### BRIEF
Output all the data below verbatim.

### THE DATA
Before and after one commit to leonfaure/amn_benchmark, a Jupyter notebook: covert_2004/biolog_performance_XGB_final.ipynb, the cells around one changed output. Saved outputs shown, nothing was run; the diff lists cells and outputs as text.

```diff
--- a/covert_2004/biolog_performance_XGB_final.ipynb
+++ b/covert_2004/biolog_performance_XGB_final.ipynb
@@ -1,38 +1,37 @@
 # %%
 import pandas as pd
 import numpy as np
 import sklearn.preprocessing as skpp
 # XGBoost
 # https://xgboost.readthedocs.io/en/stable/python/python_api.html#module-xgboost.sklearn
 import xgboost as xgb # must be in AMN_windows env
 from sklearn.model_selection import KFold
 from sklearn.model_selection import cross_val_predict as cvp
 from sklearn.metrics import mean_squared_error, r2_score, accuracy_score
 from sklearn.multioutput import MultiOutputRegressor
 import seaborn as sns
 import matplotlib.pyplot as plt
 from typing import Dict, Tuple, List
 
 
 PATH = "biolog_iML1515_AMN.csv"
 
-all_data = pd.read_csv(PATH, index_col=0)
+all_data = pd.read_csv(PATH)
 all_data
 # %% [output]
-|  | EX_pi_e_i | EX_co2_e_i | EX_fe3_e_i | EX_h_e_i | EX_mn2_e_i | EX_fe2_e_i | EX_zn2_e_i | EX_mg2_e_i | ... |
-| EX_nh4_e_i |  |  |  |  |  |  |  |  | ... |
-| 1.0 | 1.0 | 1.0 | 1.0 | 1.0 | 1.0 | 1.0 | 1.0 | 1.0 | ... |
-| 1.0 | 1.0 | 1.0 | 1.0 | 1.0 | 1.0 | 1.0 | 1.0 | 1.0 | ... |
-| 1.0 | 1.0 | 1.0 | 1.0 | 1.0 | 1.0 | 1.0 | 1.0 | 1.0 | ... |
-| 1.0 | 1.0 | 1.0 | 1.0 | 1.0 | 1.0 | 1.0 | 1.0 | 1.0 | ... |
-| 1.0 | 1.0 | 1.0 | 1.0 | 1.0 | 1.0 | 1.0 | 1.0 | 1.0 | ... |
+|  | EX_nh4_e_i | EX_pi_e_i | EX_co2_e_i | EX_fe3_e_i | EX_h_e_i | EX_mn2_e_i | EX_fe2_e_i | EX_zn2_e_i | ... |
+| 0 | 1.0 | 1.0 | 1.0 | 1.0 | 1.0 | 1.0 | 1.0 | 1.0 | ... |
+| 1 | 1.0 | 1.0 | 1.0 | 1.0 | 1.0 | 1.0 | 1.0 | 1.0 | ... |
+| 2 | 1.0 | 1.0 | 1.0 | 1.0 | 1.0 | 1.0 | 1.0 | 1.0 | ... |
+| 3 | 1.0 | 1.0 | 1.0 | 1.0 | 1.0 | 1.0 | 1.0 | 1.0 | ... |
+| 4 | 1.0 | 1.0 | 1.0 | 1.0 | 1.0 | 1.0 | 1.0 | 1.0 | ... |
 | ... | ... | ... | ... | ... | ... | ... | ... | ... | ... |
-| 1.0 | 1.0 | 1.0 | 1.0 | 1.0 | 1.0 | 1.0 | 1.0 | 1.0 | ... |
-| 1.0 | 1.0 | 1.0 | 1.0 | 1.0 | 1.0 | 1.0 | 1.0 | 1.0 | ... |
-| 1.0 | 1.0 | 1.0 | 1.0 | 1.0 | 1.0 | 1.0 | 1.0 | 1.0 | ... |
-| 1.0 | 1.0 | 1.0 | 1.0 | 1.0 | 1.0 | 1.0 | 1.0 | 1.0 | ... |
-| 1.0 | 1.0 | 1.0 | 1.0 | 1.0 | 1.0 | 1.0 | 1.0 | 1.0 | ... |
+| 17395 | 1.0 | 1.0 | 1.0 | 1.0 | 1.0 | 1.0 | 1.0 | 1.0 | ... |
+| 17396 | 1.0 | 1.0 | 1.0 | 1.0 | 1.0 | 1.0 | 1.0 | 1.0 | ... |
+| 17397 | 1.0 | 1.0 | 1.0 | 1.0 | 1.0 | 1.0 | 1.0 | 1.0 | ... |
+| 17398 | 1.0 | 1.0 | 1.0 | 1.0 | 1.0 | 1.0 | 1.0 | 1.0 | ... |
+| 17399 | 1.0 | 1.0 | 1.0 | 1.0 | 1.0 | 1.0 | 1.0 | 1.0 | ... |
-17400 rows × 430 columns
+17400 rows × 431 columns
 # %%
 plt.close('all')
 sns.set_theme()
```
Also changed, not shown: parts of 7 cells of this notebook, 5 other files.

### SOLUTION TO THIS EXERCISE
Before and after one commit to leonfaure/amn_benchmark, a Jupyter notebook: covert_2004/biolog_performance_XGB_final.ipynb, the cells around one changed output. Saved outputs shown, nothing was run; the diff lists cells and outputs as text.

```diff
--- a/covert_2004/biolog_performance_XGB_final.ipynb
+++ b/covert_2004/biolog_performance_XGB_final.ipynb
@@ -1,38 +1,37 @@
 # %%
 import pandas as pd
 import numpy as np
 import sklearn.preprocessing as skpp
 # XGBoost
 # https://xgboost.readthedocs.io/en/stable/python/python_api.html#module-xgboost.sklearn
 import xgboost as xgb # must be in AMN_windows env
 from sklearn.model_selection import KFold
 from sklearn.model_selection import cross_val_predict as cvp
 from sklearn.metrics import mean_squared_error, r2_score, accuracy_score
 from sklearn.multioutput import MultiOutputRegressor
 import seaborn as sns
 import matplotlib.pyplot as plt
 from typing import Dict, Tuple, List
 
 
 PATH = "biolog_iML1515_AMN.csv"
 
-all_data = pd.read_csv(PATH, index_col=0)
+all_data = pd.read_csv(PATH)
 all_data
 # %% [output]
-|  | EX_pi_e_i | EX_co2_e_i | EX_fe3_e_i | EX_h_e_i | EX_mn2_e_i | EX_fe2_e_i | EX_zn2_e_i | EX_mg2_e_i | ... |
-| EX_nh4_e_i |  |  |  |  |  |  |  |  | ... |
-| 1.0 | 1.0 | 1.0 | 1.0 | 1.0 | 1.0 | 1.0 | 1.0 | 1.0 | ... |
-| 1.0 | 1.0 | 1.0 | 1.0 | 1.0 | 1.0 | 1.0 | 1.0 | 1.0 | ... |
-| 1.0 | 1.0 | 1.0 | 1.0 | 1.0 | 1.0 | 1.0 | 1.0 | 1.0 | ... |
-| 1.0 | 1.0 | 1.0 | 1.0 | 1.0 | 1.0 | 1.0 | 1.0 | 1.0 | ... |
-| 1.0 | 1.0 | 1.0 | 1.0 | 1.0 | 1.0 | 1.0 | 1.0 | 1.0 | ... |
+|  | EX_nh4_e_i | EX_pi_e_i | EX_co2_e_i | EX_fe3_e_i | EX_h_e_i | EX_mn2_e_i | EX_fe2_e_i | EX_zn2_e_i | ... |
+| 0 | 1.0 | 1.0 | 1.0 | 1.0 | 1.0 | 1.0 | 1.0 | 1.0 | ... |
+| 1 | 1.0 | 1.0 | 1.0 | 1.0 | 1.0 | 1.0 | 1.0 | 1.0 | ... |
+| 2 | 1.0 | 1.0 | 1.0 | 1.0 | 1.0 | 1.0 | 1.0 | 1.0 | ... |
+| 3 | 1.0 | 1.0 | 1.0 | 1.0 | 1.0 | 1.0 | 1.0 | 1.0 | ... |
+| 4 | 1.0 | 1.0 | 1.0 | 1.0 | 1.0 | 1.0 | 1.0 | 1.0 | ... |
 | ... | ... | ... | ... | ... | ... | ... | ... | ... | ... |
-| 1.0 | 1.0 | 1.0 | 1.0 | 1.0 | 1.0 | 1.0 | 1.0 | 1.0 | ... |
-| 1.0 | 1.0 | 1.0 | 1.0 | 1.0 | 1.0 | 1.0 | 1.0 | 1.0 | ... |
-| 1.0 | 1.0 | 1.0 | 1.0 | 1.0 | 1.0 | 1.0 | 1.0 | 1.0 | ... |
-| 1.0 | 1.0 | 1.0 | 1.0 | 1.0 | 1.0 | 1.0 | 1.0 | 1.0 | ... |
-| 1.0 | 1.0 | 1.0 | 1.0 | 1.0 | 1.0 | 1.0 | 1.0 | 1.0 | ... |
+| 17395 | 1.0 | 1.0 | 1.0 | 1.0 | 1.0 | 1.0 | 1.0 | 1.0 | ... |
+| 17396 | 1.0 | 1.0 | 1.0 | 1.0 | 1.0 | 1.0 | 1.0 | 1.0 | ... |
+| 17397 | 1.0 | 1.0 | 1.0 | 1.0 | 1.0 | 1.0 | 1.0 | 1.0 | ... |
+| 17398 | 1.0 | 1.0 | 1.0 | 1.0 | 1.0 | 1.0 | 1.0 | 1.0 | ... |
+| 17399 | 1.0 | 1.0 | 1.0 | 1.0 | 1.0 | 1.0 | 1.0 | 1.0 | ... |
-17400 rows × 430 columns
+17400 rows × 431 columns
 # %%
 plt.close('all')
 sns.set_theme()
```
Also changed, not shown: parts of 7 cells of this notebook, 5 other files.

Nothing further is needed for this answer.